BREAKING DOWN FEAR
NORTH Queensland Toyota Cowboys young gun Hamiso Tabuai-fidow is speaking out to help boost the slow Covid-19 vaccination rate for Townsville’s First Nation people.
Townsville Hospital and Health Services reported this week that the local Indigenous community’s vaccination rate was almost half that of the city’s general population with 41.2 per cent receiving their first dose and 29.9 per cent fully vaccinated.
Late in the NRL season, the North Queensland Cowboys wore specially designed socks to encourage Indigenous Queenslanders to ‘ Step up for the Jab’ - empowering Indigenous people aged 12 and over to get vaccinated to protect themselves, their family and their community.
Tabuai-fidow also joined with the game’s biggest names in the NRL’S Let’s Tackle This Together campaign, where players outlined their motivations for having the jab and encouraged fans to join them.
Born in Cairns, with family ties to Saibai Island in the Torres Strait, the Cowboys speedster said he received the vaccine, alongside his teammates, just after the season finished.
“The Covid-19 pandemic has had an enormous impact on the community over the last two years, but hopefully over the next couple of months we can begin to return to normal life,” Tabuai-fidow said.
“As a proud Indigenous man, I’m particularly hoping our Indigenous community here in North Queensland get behind the state government regional vaccination push.
“Indigenous Australians have a higher risk of developing serious illness from Covid-19. The vaccine means we are less likely to get seriously sick from the virus and it will also slow the spread in our communities.
“I’d encourage all Queenslanders who haven’t had the jab to do so as soon as possible.”
Community support volunteer Bonnie Arnold said there was a lot of misinformation circulating around the Townsville Indigenous community.
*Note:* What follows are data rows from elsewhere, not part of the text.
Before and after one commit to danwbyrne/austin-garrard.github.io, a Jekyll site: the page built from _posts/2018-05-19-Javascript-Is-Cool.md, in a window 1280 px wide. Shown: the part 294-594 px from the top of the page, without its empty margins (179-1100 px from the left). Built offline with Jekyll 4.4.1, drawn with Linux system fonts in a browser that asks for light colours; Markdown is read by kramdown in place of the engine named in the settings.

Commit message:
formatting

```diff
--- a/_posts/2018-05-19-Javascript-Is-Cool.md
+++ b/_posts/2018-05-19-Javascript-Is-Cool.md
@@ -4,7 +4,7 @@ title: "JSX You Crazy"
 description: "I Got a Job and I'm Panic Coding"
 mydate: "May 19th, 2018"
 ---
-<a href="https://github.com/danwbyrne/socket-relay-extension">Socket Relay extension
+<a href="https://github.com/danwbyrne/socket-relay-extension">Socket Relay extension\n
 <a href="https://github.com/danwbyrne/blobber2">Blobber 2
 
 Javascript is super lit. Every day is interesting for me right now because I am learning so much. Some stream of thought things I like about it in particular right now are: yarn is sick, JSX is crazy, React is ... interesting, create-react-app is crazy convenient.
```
The people she helped shared rumours of body bags being delivered to communities, that vaccinations were “white man’s next generation of genocide to eradicate all elders and knowledge of traditional ways”, with others fearing non-traditional medicine.
“The fears are very real, “she said.